═══ Records shown ═══
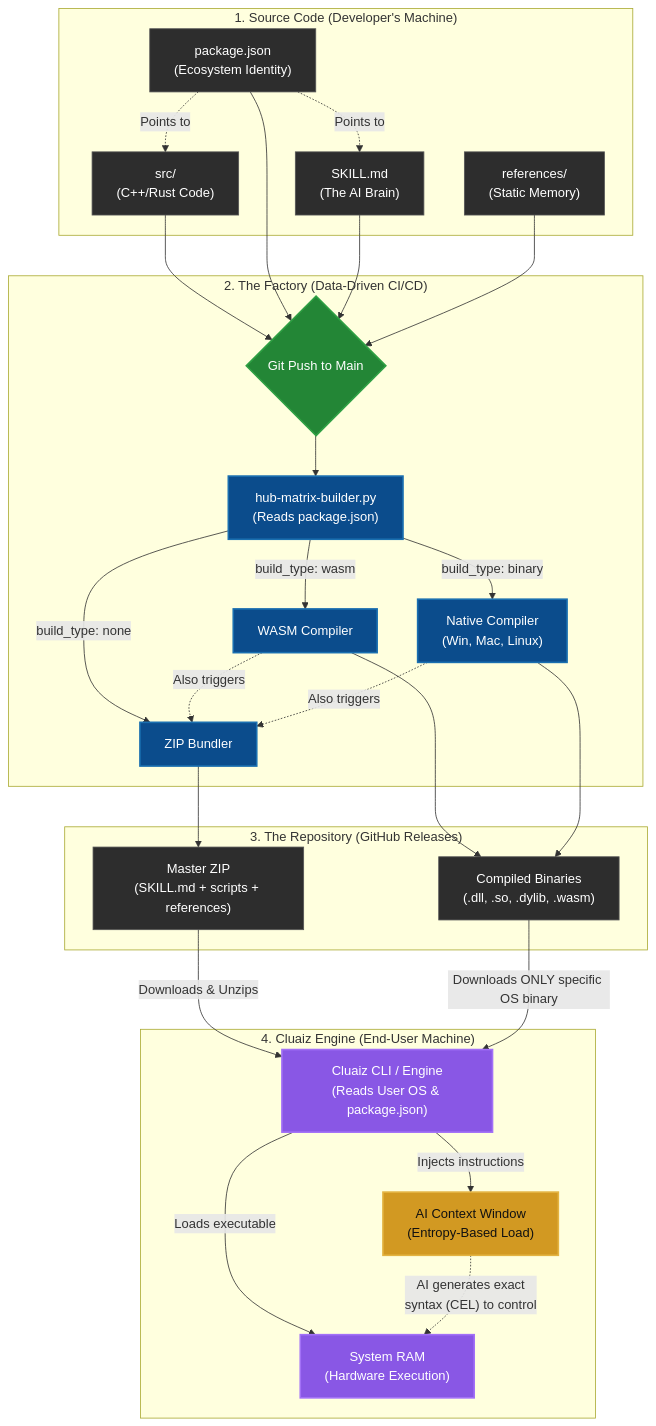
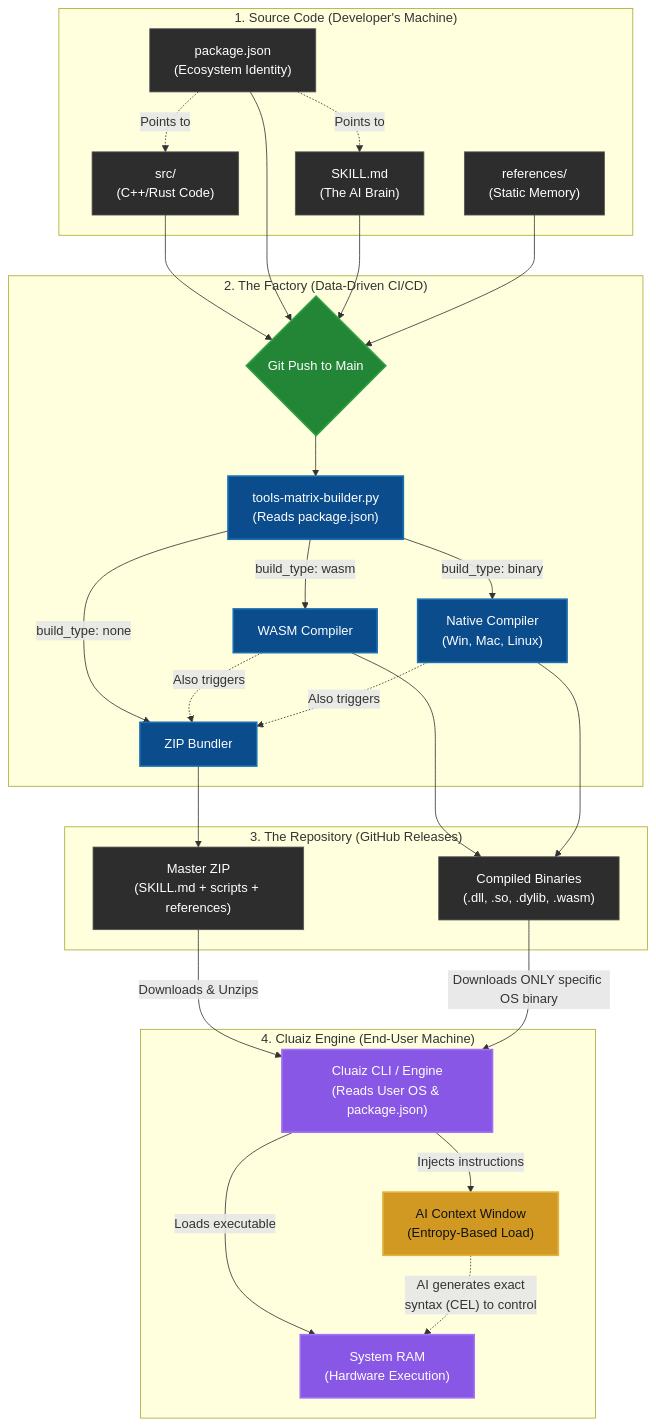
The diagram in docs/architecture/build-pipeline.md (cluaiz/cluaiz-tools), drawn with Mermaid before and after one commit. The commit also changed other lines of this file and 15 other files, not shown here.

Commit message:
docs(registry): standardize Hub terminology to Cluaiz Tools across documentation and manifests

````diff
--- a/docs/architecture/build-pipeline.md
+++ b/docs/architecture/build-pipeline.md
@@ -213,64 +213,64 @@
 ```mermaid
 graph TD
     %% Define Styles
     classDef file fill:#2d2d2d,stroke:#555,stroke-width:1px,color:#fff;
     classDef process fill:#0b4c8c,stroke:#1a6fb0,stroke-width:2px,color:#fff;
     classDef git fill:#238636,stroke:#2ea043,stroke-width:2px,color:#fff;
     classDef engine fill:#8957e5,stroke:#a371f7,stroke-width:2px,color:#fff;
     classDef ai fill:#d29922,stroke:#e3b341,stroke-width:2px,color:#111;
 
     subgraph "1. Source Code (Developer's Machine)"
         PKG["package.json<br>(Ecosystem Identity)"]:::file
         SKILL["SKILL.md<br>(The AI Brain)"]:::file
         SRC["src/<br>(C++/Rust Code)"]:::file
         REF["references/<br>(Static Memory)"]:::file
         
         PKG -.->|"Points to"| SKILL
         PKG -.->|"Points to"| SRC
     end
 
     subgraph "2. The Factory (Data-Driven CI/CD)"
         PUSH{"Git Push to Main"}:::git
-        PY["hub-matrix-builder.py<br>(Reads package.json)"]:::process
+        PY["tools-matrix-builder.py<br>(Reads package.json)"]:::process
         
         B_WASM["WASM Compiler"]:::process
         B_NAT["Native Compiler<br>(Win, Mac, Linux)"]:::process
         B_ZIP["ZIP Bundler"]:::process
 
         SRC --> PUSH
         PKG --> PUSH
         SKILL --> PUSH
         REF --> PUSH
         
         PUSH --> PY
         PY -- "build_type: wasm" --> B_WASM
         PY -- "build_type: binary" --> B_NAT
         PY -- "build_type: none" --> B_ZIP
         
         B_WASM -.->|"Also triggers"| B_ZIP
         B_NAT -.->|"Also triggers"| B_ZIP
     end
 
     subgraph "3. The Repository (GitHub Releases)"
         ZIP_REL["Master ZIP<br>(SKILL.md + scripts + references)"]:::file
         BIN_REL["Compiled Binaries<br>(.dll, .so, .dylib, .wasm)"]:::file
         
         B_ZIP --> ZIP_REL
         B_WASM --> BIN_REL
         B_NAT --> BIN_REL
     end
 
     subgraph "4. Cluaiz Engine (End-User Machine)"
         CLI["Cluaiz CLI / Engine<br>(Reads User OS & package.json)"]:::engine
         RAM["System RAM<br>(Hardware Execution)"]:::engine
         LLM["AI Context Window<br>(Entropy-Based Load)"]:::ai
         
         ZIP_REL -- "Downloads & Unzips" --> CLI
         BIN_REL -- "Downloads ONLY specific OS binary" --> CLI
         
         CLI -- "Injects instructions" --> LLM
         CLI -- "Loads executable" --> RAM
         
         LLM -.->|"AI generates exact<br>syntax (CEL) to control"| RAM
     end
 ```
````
═══
Task details:
Word-for-word output of every record is needed, with images omitted.

Exercise output:
The diagram in docs/architecture/build-pipeline.md (cluaiz/cluaiz-tools), drawn with Mermaid before and after one commit. The commit also changed other lines of this file and 15 other files, not shown here.

Commit message:
docs(registry): standardize Hub terminology to Cluaiz Tools across documentation and manifests

````diff
--- a/docs/architecture/build-pipeline.md
+++ b/docs/architecture/build-pipeline.md
@@ -213,64 +213,64 @@
 ```mermaid
 graph TD
     %% Define Styles
     classDef file fill:#2d2d2d,stroke:#555,stroke-width:1px,color:#fff;
     classDef process fill:#0b4c8c,stroke:#1a6fb0,stroke-width:2px,color:#fff;
     classDef git fill:#238636,stroke:#2ea043,stroke-width:2px,color:#fff;
     classDef engine fill:#8957e5,stroke:#a371f7,stroke-width:2px,color:#fff;
     classDef ai fill:#d29922,stroke:#e3b341,stroke-width:2px,color:#111;
 
     subgraph "1. Source Code (Developer's Machine)"
         PKG["package.json<br>(Ecosystem Identity)"]:::file
         SKILL["SKILL.md<br>(The AI Brain)"]:::file
         SRC["src/<br>(C++/Rust Code)"]:::file
         REF["references/<br>(Static Memory)"]:::file
         
         PKG -.->|"Points to"| SKILL
         PKG -.->|"Points to"| SRC
     end
 
     subgraph "2. The Factory (Data-Driven CI/CD)"
         PUSH{"Git Push to Main"}:::git
-        PY["hub-matrix-builder.py<br>(Reads package.json)"]:::process
+        PY["tools-matrix-builder.py<br>(Reads package.json)"]:::process
         
         B_WASM["WASM Compiler"]:::process
         B_NAT["Native Compiler<br>(Win, Mac, Linux)"]:::process
         B_ZIP["ZIP Bundler"]:::process
 
         SRC --> PUSH
         PKG --> PUSH
         SKILL --> PUSH
         REF --> PUSH
         
         PUSH --> PY
         PY -- "build_type: wasm" --> B_WASM
         PY -- "build_type: binary" --> B_NAT
         PY -- "build_type: none" --> B_ZIP
         
         B_WASM -.->|"Also triggers"| B_ZIP
         B_NAT -.->|"Also triggers"| B_ZIP
     end
 
     subgraph "3. The Repository (GitHub Releases)"
         ZIP_REL["Master ZIP<br>(SKILL.md + scripts + references)"]:::file
         BIN_REL["Compiled Binaries<br>(.dll, .so, .dylib, .wasm)"]:::file
         
         B_ZIP --> ZIP_REL
         B_WASM --> BIN_REL
         B_NAT --> BIN_REL
     end
 
     subgraph "4. Cluaiz Engine (End-User Machine)"
         CLI["Cluaiz CLI / Engine<br>(Reads User OS & package.json)"]:::engine
         RAM["System RAM<br>(Hardware Execution)"]:::engine
         LLM["AI Context Window<br>(Entropy-Based Load)"]:::ai
         
         ZIP_REL -- "Downloads & Unzips" --> CLI
         BIN_REL -- "Downloads ONLY specific OS binary" --> CLI
         
         CLI -- "Injects instructions" --> LLM
         CLI -- "Loads executable" --> RAM
         
         LLM -.->|"AI generates exact<br>syntax (CEL) to control"| RAM
     end
 ```
````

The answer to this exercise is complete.